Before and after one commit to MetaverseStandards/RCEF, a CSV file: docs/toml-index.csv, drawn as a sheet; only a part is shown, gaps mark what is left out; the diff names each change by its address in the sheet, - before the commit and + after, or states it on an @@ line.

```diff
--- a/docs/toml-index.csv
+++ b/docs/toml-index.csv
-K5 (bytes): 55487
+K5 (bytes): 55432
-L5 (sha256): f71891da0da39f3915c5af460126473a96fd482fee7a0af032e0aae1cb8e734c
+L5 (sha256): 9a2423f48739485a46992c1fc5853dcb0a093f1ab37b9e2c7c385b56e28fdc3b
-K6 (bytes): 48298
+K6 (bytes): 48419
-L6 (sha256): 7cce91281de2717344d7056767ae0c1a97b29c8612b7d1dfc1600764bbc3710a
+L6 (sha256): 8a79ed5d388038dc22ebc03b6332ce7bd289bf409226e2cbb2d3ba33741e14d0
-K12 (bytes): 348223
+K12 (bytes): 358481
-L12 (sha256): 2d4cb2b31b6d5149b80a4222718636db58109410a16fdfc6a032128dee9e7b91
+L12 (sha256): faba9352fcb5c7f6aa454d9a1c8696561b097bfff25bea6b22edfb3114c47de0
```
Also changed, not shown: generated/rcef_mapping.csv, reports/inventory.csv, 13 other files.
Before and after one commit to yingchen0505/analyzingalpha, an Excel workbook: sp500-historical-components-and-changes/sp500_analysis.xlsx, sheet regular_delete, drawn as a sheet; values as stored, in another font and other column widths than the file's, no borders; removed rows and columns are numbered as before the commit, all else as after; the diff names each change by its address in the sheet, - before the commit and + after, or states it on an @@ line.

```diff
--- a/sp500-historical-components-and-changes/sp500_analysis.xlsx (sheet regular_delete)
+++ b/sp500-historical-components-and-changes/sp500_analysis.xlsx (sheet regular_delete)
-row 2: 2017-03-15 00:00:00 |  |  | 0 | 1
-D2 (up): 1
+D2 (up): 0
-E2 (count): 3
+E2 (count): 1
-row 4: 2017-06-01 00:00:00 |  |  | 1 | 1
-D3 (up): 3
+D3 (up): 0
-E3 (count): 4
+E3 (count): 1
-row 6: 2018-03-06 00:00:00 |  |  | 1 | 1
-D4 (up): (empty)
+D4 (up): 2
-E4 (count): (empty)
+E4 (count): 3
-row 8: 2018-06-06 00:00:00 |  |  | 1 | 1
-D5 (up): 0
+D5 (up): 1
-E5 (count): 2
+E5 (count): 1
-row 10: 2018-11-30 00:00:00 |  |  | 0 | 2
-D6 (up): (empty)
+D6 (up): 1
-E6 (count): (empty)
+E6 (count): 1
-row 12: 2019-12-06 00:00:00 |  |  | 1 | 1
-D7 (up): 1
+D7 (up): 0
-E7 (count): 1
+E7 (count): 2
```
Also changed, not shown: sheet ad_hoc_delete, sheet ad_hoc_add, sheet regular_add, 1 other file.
───
Required action:
Using the exact wording, repeat all the entries.

Answer section:
Before and after one commit to MetaverseStandards/RCEF, a CSV file: docs/toml-index.csv, drawn as a sheet; only a part is shown, gaps mark what is left out; the diff names each change by its address in the sheet, - before the commit and + after, or states it on an @@ line.

```diff
--- a/docs/toml-index.csv
+++ b/docs/toml-index.csv
-K5 (bytes): 55487
+K5 (bytes): 55432
-L5 (sha256): f71891da0da39f3915c5af460126473a96fd482fee7a0af032e0aae1cb8e734c
+L5 (sha256): 9a2423f48739485a46992c1fc5853dcb0a093f1ab37b9e2c7c385b56e28fdc3b
-K6 (bytes): 48298
+K6 (bytes): 48419
-L6 (sha256): 7cce91281de2717344d7056767ae0c1a97b29c8612b7d1dfc1600764bbc3710a
+L6 (sha256): 8a79ed5d388038dc22ebc03b6332ce7bd289bf409226e2cbb2d3ba33741e14d0
-K12 (bytes): 348223
+K12 (bytes): 358481
-L12 (sha256): 2d4cb2b31b6d5149b80a4222718636db58109410a16fdfc6a032128dee9e7b91
+L12 (sha256): faba9352fcb5c7f6aa454d9a1c8696561b097bfff25bea6b22edfb3114c47de0
```
Also changed, not shown: generated/rcef_mapping.csv, reports/inventory.csv, 13 other files.
Before and after one commit to yingchen0505/analyzingalpha, an Excel workbook: sp500-historical-components-and-changes/sp500_analysis.xlsx, sheet regular_delete, drawn as a sheet; values as stored, in another font and other column widths than the file's, no borders; removed rows and columns are numbered as before the commit, all else as after; the diff names each change by its address in the sheet, - before the commit and + after, or states it on an @@ line.

```diff
--- a/sp500-historical-components-and-changes/sp500_analysis.xlsx (sheet regular_delete)
+++ b/sp500-historical-components-and-changes/sp500_analysis.xlsx (sheet regular_delete)
-row 2: 2017-03-15 00:00:00 |  |  | 0 | 1
-D2 (up): 1
+D2 (up): 0
-E2 (count): 3
+E2 (count): 1
-row 4: 2017-06-01 00:00:00 |  |  | 1 | 1
-D3 (up): 3
+D3 (up): 0
-E3 (count): 4
+E3 (count): 1
-row 6: 2018-03-06 00:00:00 |  |  | 1 | 1
-D4 (up): (empty)
+D4 (up): 2
-E4 (count): (empty)
+E4 (count): 3
-row 8: 2018-06-06 00:00:00 |  |  | 1 | 1
-D5 (up): 0
+D5 (up): 1
-E5 (count): 2
+E5 (count): 1
-row 10: 2018-11-30 00:00:00 |  |  | 0 | 2
-D6 (up): (empty)
+D6 (up): 1
-E6 (count): (empty)
+E6 (count): 1
-row 12: 2019-12-06 00:00:00 |  |  | 1 | 1
-D7 (up): 1
+D7 (up): 0
-E7 (count): 1
+E7 (count): 2
```
Also changed, not shown: sheet ad_hoc_delete, sheet ad_hoc_add, sheet regular_add, 1 other file.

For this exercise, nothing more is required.